Action item: Give all of the listing again word for word, with images excluded.

Exercise input:
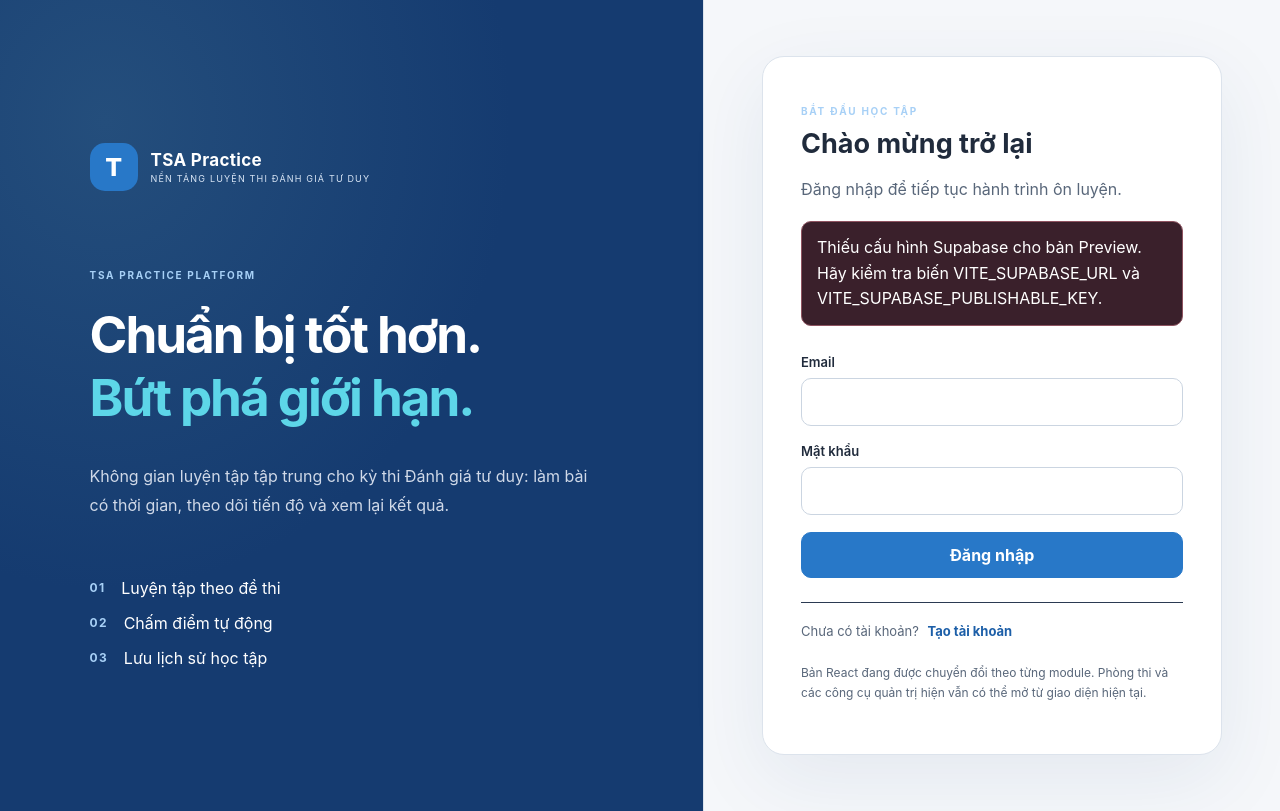
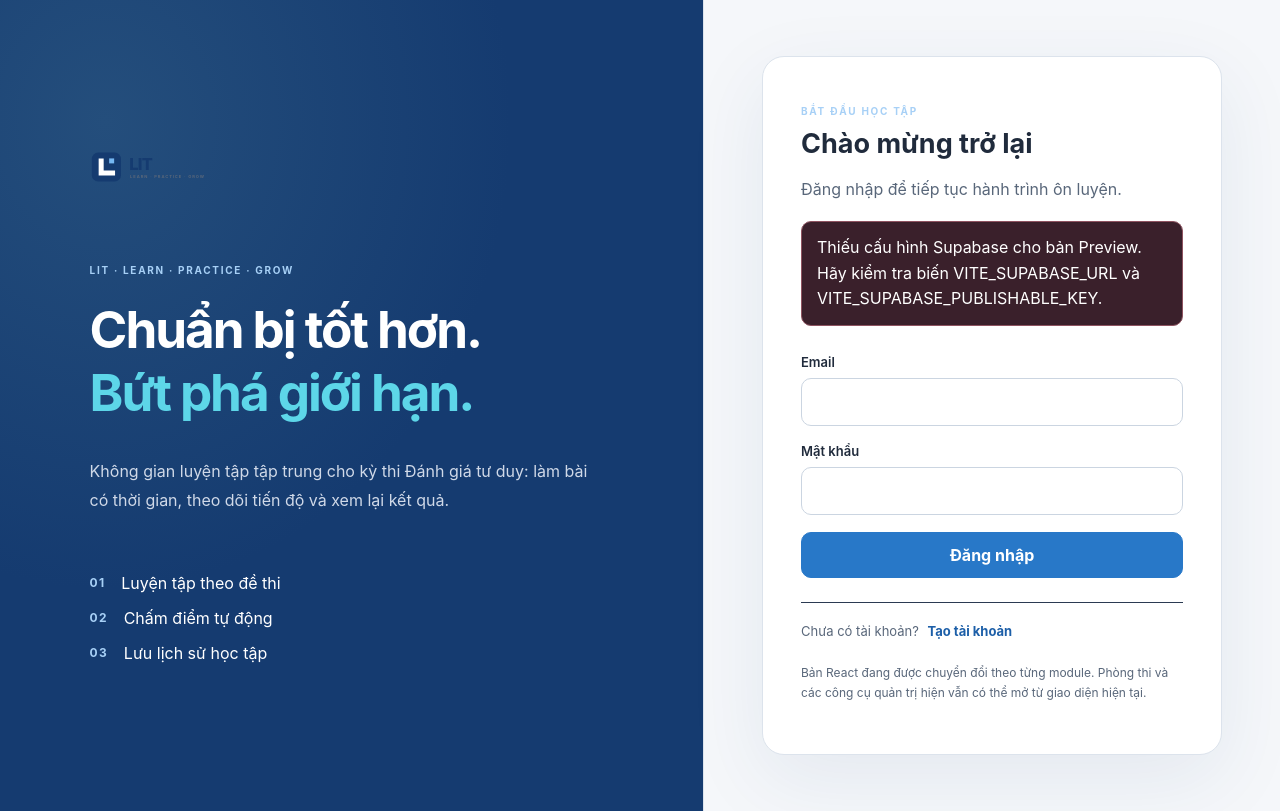
Before and after one commit to LITNW/luyen-thi-tsa, a React (Vite) app: page /login in a window 1280 px wide. Built offline with nearby package versions, Linux system fonts and the light colour scheme.

Commit message:
feat(lit): apply LIT brand lockup to authentication screens

```diff
--- a/src/pages/AuthPage.jsx
+++ b/src/pages/AuthPage.jsx
@@ -42,8 +42,8 @@ export default function AuthPage({ mode = 'login' }) {
   return (
     <main className="auth-layout">
       <section className="auth-story">
-        <div className="brand-lockup"><span className="brand-mark">T</span><span><b>TSA Practice</b><small>NỀN TẢNG LUYỆN THI ĐÁNH GIÁ TƯ DUY</small></span></div>
-        <p className="eyebrow">TSA PRACTICE PLATFORM</p>
+        <Link to="/" className="brand-lockup" aria-label="LIT — Trang chủ"><img src="/brand/lit-horizontal.svg" alt="LIT — Learn, Practice, Grow" /></Link>
+        <p className="eyebrow">LIT · LEARN · PRACTICE · GROW</p>
         <h1>Chuẩn bị tốt hơn.<br /><span>Bứt phá giới hạn.</span></h1>
         <p className="story-copy">Không gian luyện tập tập trung cho kỳ thi Đánh giá tư duy: làm bài có thời gian, theo dõi tiến độ và xem lại kết quả.</p>
         <div className="story-points"><span><b>01</b> Luyện tập theo đề thi</span><span><b>02</b> Chấm điểm tự động</span><span><b>03</b> Lưu lịch sử học tập</span></div>
```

Expected output:
Before and after one commit to LITNW/luyen-thi-tsa, a React (Vite) app: page /login in a window 1280 px wide. Built offline with nearby package versions, Linux system fonts and the light colour scheme.

Commit message:
feat(lit): apply LIT brand lockup to authentication screens

```diff
--- a/src/pages/AuthPage.jsx
+++ b/src/pages/AuthPage.jsx
@@ -42,8 +42,8 @@ export default function AuthPage({ mode = 'login' }) {
   return (
     <main className="auth-layout">
       <section className="auth-story">
-        <div className="brand-lockup"><span className="brand-mark">T</span><span><b>TSA Practice</b><small>NỀN TẢNG LUYỆN THI ĐÁNH GIÁ TƯ DUY</small></span></div>
-        <p className="eyebrow">TSA PRACTICE PLATFORM</p>
+        <Link to="/" className="brand-lockup" aria-label="LIT — Trang chủ"><img src="/brand/lit-horizontal.svg" alt="LIT — Learn, Practice, Grow" /></Link>
+        <p className="eyebrow">LIT · LEARN · PRACTICE · GROW</p>
         <h1>Chuẩn bị tốt hơn.<br /><span>Bứt phá giới hạn.</span></h1>
         <p className="story-copy">Không gian luyện tập tập trung cho kỳ thi Đánh giá tư duy: làm bài có thời gian, theo dõi tiến độ và xem lại kết quả.</p>
         <div className="story-points"><span><b>01</b> Luyện tập theo đề thi</span><span><b>02</b> Chấm điểm tự động</span><span><b>03</b> Lưu lịch sử học tập</span></div>
```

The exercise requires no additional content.